Saturday, August 2, 2014
Generic & Gentiva Hospice Hurts: Real and Present
I appreciate your posts on the business side of hospice. It's something I don't resonate with. As a matter of fact, it generally makes me very uncomfortable. But I do have some understanding of people and the ways we cause harm to one another.
Most of us act out programs from earlier in life and do so completely unaware. Some courageous people become aware of and face hurts from the past, which can be deep. Others are so damaged they cannot. They built psychological structures to protect themselves as children and see maintaining these structures as core to their safety in each and every moment.
Unfortunately, these structures cause them to project their torments onto others. I venture your hospice director is such a person. This is very hard to detect in a corporate structure which relies on surface interactions and generally has no understanding or tolerance for depth.

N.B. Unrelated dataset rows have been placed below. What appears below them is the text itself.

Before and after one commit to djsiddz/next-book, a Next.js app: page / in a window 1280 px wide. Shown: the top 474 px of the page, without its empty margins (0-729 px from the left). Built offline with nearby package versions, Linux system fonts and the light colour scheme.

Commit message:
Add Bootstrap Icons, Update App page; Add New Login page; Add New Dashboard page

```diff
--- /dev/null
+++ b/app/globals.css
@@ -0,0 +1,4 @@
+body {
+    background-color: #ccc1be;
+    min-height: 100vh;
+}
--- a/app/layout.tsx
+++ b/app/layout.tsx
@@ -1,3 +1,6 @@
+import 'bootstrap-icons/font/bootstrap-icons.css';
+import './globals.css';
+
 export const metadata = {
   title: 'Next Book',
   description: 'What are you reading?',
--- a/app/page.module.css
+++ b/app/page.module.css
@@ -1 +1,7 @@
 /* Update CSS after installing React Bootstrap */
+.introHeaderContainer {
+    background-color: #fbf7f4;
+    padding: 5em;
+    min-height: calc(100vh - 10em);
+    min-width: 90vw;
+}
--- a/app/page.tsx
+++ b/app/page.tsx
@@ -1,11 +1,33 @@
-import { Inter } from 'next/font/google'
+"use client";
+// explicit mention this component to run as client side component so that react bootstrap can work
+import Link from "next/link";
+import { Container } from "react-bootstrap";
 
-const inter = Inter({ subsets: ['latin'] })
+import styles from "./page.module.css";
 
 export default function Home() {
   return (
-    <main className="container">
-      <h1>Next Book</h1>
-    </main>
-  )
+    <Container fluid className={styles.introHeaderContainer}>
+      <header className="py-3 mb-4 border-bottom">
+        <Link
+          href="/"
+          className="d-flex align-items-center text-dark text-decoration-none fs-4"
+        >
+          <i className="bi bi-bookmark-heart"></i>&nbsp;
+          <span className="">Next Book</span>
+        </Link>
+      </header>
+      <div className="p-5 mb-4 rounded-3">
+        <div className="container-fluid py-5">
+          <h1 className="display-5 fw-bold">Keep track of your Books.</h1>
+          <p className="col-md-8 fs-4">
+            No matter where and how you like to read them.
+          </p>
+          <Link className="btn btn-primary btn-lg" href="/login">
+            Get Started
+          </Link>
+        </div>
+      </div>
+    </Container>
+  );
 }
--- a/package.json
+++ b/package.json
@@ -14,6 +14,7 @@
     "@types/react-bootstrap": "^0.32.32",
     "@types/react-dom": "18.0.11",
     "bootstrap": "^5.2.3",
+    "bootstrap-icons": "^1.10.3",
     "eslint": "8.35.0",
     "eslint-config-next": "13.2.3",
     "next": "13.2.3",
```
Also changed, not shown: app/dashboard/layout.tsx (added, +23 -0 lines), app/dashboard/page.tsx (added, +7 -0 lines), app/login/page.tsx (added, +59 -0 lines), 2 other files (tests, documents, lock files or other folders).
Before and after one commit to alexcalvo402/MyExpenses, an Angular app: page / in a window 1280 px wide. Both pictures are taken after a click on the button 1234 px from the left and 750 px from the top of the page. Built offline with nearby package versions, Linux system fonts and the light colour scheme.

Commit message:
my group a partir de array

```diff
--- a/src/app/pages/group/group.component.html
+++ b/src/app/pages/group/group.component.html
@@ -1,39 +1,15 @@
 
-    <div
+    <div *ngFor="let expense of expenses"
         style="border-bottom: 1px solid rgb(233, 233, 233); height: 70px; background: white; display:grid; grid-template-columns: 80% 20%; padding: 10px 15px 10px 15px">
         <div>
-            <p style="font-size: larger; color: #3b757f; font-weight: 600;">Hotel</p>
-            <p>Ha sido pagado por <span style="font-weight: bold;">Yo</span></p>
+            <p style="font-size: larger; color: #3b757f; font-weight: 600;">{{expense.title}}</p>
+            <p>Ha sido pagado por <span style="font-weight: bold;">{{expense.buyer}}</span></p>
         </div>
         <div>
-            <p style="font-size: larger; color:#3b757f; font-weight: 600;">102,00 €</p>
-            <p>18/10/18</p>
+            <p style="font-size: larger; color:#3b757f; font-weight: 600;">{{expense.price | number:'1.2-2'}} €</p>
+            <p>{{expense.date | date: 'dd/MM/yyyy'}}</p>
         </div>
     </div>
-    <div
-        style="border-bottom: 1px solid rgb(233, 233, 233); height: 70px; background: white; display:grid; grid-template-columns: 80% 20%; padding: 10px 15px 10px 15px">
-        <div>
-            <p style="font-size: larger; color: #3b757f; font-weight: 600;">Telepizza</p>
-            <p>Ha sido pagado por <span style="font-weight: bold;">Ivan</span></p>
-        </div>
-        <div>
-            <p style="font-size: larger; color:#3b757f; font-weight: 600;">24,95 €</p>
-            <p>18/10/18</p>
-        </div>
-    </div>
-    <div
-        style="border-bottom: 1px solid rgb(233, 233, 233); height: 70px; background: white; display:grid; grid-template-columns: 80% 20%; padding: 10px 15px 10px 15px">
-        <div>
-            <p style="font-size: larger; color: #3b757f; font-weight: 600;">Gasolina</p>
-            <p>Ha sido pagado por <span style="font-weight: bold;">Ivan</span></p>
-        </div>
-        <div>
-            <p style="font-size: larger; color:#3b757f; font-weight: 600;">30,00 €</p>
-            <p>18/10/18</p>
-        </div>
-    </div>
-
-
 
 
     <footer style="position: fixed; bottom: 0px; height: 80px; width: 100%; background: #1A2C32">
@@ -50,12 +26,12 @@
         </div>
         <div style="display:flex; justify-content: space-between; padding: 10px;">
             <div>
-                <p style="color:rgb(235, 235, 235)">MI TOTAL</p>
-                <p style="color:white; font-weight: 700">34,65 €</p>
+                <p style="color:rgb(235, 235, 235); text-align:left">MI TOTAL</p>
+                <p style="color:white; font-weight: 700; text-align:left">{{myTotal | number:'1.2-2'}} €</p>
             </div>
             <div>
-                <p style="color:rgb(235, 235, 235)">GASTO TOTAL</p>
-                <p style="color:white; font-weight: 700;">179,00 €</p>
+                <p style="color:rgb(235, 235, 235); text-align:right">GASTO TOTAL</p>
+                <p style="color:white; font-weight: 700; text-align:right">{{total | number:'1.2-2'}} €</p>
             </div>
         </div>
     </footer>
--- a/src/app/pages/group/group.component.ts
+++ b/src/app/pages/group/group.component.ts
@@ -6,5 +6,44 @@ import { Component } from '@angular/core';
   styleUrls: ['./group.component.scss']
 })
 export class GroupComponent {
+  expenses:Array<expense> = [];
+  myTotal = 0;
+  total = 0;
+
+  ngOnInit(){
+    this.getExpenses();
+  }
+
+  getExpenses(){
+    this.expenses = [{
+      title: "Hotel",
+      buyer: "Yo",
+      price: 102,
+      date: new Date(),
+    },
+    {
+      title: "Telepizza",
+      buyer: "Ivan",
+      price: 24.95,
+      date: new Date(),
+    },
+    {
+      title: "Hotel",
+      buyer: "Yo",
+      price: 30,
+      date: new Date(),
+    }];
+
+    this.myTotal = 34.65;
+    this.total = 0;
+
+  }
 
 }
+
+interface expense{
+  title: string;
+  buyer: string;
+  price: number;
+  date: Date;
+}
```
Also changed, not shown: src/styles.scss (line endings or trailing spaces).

Your leader utilizes those longstanding psychological structures, which saved them as a child, to maintain their image with their corporate bosses. This means any negative is externalized to subordinates who've failed, despite this manager's best efforts. Facts don't matter. An employee could be an outstanding nurse, chaplain, marketer, social worker, volunteer coordinator but they can quickly have their character assassinated by a site manager with a pristine image to maintain.
Corporate, with its over reliance on surface matters, cannot detect human resource patterns, whether it be in this person's evaluations of others (generally abusive). Corporate processes and reprocesses job openings where this manager repeatedly hires "stars," later firing those who haven't already quit for gross inadequacies. The bureaucracy does not monitor employee satisfaction, but rapidly circles wagons when enough staff quit or express widespread concern. Corporate ignores exit interviews or allows the abusive leader to conduct their own, the final torment for many. Even in leaving the employee cannot be heard.
Should pressure rise on this manager blame is delegated in sprinkler life fashion. Everyone can and will be sacrificed to maintain their image and status. Yet, corporate does not see this. Why? Because in one on one sessions with their bosses this manager will pretend to be vulnerable. They will cry, highlighting how hard they work and how consistently others let them down. They pretend to accept responsibility, but only in the most surface manner. When their boss is gone there's hell to pay for the humiliation they've had to endure.
Bosses like this can give an order. If it goes badly, thirty minutes later they can deny they ever gave the order. That happened to me more than once. I quickly realized this manager and I literally live in different worlds.
How can corporate love someone like this? It's resonance. They mirror one another. Both care solely about surface images. Damaged managers know whose approval is needed and how to curry it. Substance and nuance, the very things hospice patients and families need, aren't wanted.
Hospice work is difficult enough. Layer a psychologically damaged leader and uncaring corporate structure and it becomes hell. I expect this is where your site remains.
You've shared that the buyout has likely steered management attention away from discovering the Gordian knot spun by your manager. Yet, someone commented here that top leadership is trying to identify me and you. It seems we've tarnished the shiny image they wish to portray. I couldn't care less about Gentiva, but that's your bread and butter.
My focus is hospice and its dire state of service, which I see driven by bad management, obsessed with money and metrics. You are trying to provide caring, supportive service in one hospice community and are handcuffed by a tormented manager and clueless corporation. Godspeed. This too shall pass, possibly after it all implodes.